5. In a process of treating cellulose pulp for manufacture of paper and the like, introducing into the digested mass of unbeaten and unrefined fibres a small quantity of sizing material consisting of a colorless, water-resistant, adherent waxlike substance, and distributing the sizing material throughout the mass of such fibres,'for converting said mass of fibres into pre-sized pulp which is thereby capable of inclusion in inkreceptive paper manufactured therefrom and sized with the aforesaid sizing material intro- .duced into the said mass of fibres.

PIERRE DELCROIX.

Referenced by
Citing PatentFiling datePublication dateApplicantTitle
US3985932 *Aug 5, 1974Oct 12, 1976Moore And MungerPaper coating dispersions and process
US6582560Mar 7, 2001Jun 24, 2003Kimberly-Clark Worldwide, Inc.Method for using water insoluble chemical additives with pulp and products made by said method
US6984290Mar 14, 2003Jan 10, 2006Kimberly-Clark Worldwide, Inc.Method for applying water insoluble chemical additives with to pulp fiber
US7749356Mar 7, 2001Jul 6, 2010Kimberly-Clark Worldwide, Inc.Method for using water insoluble chemical additives with pulp and products made by said method
US7993490Jun 9, 2010Aug 9, 2011Kimberly-Clark Worldwide, Inc.Method for applying chemical additives to pulp during the pulp processing and products made by said method
WO2002072946A2 *Feb 8, 2002Sep 19, 2002Kimberly Clark CoMethod for applying chemical additives to pulp during the pulp processing and products made by said method
Classifications

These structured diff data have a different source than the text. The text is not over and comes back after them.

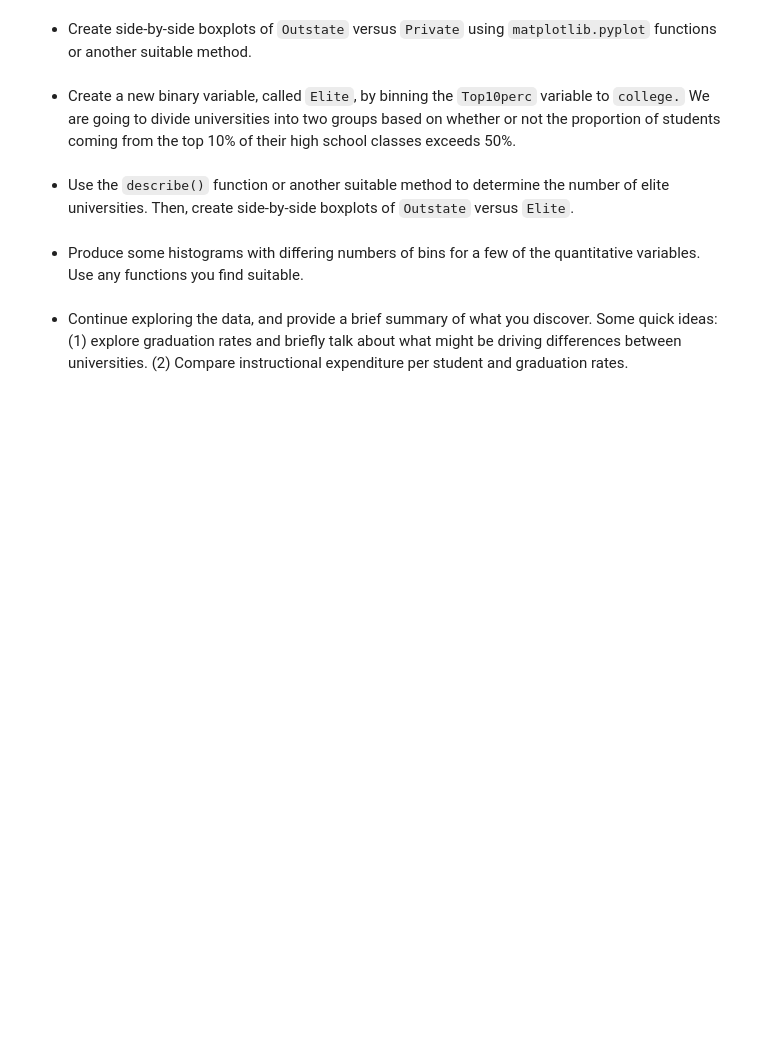
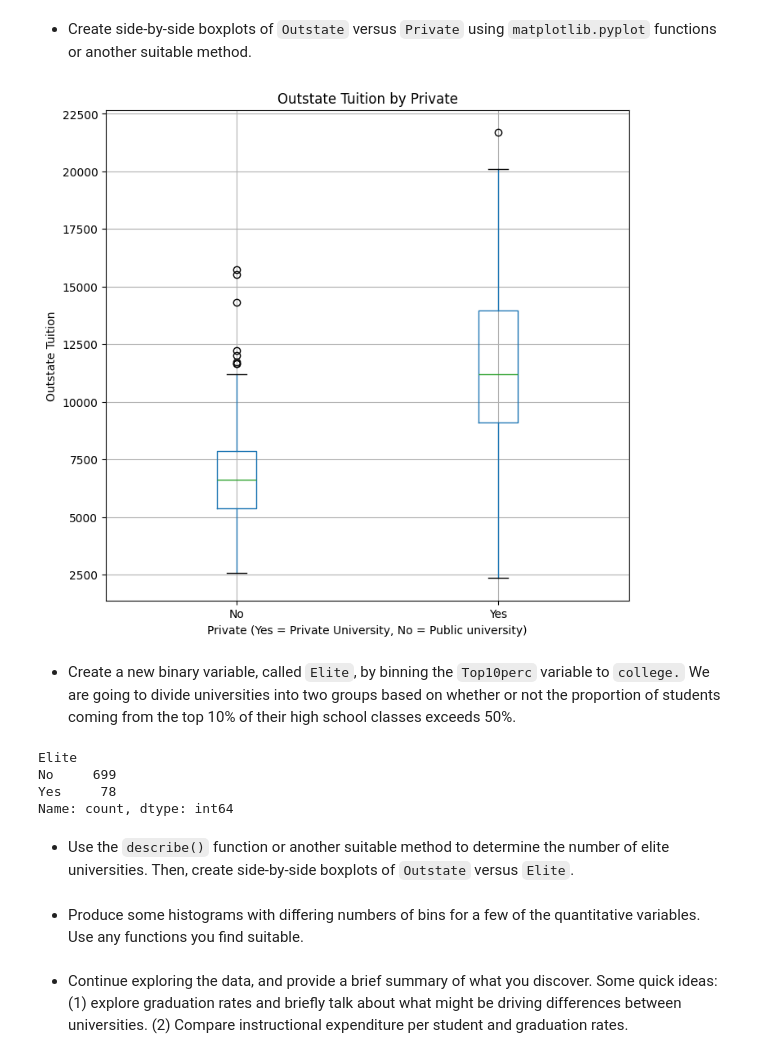
Before and after one commit to YashviKommidi/Machine_learning_26, a Jupyter notebook: KOMMIDI_HW2.ipynb, the cells around one changed output. Cells and saved outputs as stored; diff of their text form; code cells hidden in the pictures; blank space fills up the shorter version.

```diff
--- a/KOMMIDI_HW2.ipynb
+++ b/KOMMIDI_HW2.ipynb
@@ -202,15 +229,44 @@ Use the `read_csv()` function in *pandas* library to read the data. Make sure th
 # %% [markdown]
 - Create side-by-side boxplots of `Outstate` versus `Private` using `matplotlib.pyplot` functions or another suitable method.
 # %%
-# BEGIN SOLUTION
+#improting pyplot
+import matplotlib.pyplot as plt
 
-# END SOLUTION
+# Creating a boxplot of Outstate vs Private side by side
+college.boxplot(column='Outstate', by='Private', figsize=(8, 8))
+
+# removing the default title generated
+plt.suptitle('')
+
+#adding the title to the plot
+plt.title('Outstate Tuition by Private')
+
+# naming the x axis
+plt.xlabel('Private (Yes = Private University, No = Public university)')
+
+#naming the y axis
+plt.ylabel('Outstate Tuition')
+
+#showing the plot
+plt.show()
+# %% [output]
+[figure, added]
 # %% [markdown]
 - Create a new binary variable, called `Elite`, by binning the `Top10perc` variable to `college.` We are going to divide universities into two groups based on whether or not the proportion of students coming from the top 10% of their high school classes exceeds 50%.
 # %%
-# BEGIN SOLUTION
+import numpy as np
 
-# END SOLUTION
+# Creating Elite binary variable with condition of considering elite if the count of the Top10perc is more than 50% and not elite if less than 50%
+# assuming the Top10perc is percentages and the min and max are 1 and 96
+college['Elite'] = np.where(college['Top10perc'] > 50, 'Yes', 'No')
+
+# Displaying the count of Elite and non-Elite universities
+print(college['Elite'].value_counts())
+# %% [output]
+Elite
+No     699
+Yes     78
+Name: count, dtype: int64
 # %% [markdown]
 - Use the `describe()` function or another suitable method to determine the number of elite universities. Then, create side-by-side boxplots of `Outstate` versus `Elite`.
 # %%
```
Also changed, not shown: parts of 3 cells of this notebook.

U.S. Classification162/172, 162/184
International ClassificationD21C9/00
Cooperative ClassificationD21C9/002
European ClassificationD21C9/00B2